[Records contained in a dataset]
BEGIN
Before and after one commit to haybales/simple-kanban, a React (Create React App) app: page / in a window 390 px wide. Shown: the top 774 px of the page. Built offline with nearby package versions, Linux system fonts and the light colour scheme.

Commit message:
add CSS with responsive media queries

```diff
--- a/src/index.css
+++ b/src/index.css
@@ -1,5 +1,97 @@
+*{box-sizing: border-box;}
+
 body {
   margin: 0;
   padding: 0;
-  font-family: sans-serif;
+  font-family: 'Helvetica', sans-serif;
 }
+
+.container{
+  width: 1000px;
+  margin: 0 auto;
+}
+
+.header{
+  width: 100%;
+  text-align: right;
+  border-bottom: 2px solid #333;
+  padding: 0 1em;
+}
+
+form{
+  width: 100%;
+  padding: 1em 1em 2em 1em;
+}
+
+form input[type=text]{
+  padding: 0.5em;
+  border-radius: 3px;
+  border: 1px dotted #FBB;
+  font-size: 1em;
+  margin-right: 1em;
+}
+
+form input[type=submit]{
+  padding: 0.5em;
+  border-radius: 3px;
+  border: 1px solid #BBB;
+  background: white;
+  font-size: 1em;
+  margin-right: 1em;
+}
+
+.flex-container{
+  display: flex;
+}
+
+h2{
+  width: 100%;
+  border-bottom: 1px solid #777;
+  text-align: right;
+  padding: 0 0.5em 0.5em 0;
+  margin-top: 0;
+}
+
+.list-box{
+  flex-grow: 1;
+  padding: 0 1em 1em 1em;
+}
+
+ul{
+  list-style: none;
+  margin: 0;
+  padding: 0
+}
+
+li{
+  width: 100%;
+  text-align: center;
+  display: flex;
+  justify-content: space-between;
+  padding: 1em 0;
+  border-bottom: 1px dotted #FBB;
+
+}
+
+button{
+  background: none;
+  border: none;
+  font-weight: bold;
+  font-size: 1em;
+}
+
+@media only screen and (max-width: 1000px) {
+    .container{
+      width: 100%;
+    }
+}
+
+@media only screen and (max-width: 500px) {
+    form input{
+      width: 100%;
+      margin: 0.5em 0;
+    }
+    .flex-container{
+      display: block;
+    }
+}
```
END
What the task asks: Given the data above, which lines hold the string "padding"? Return them.

Your response:
   padding: 0;
+  padding: 0 1em;
+  padding: 1em 1em 2em 1em;
+  padding: 0.5em;
+  padding: 0.5em;
+  padding: 0 0.5em 0.5em 0;
+  padding: 0 1em 1em 1em;
+  padding: 0
+  padding: 1em 0;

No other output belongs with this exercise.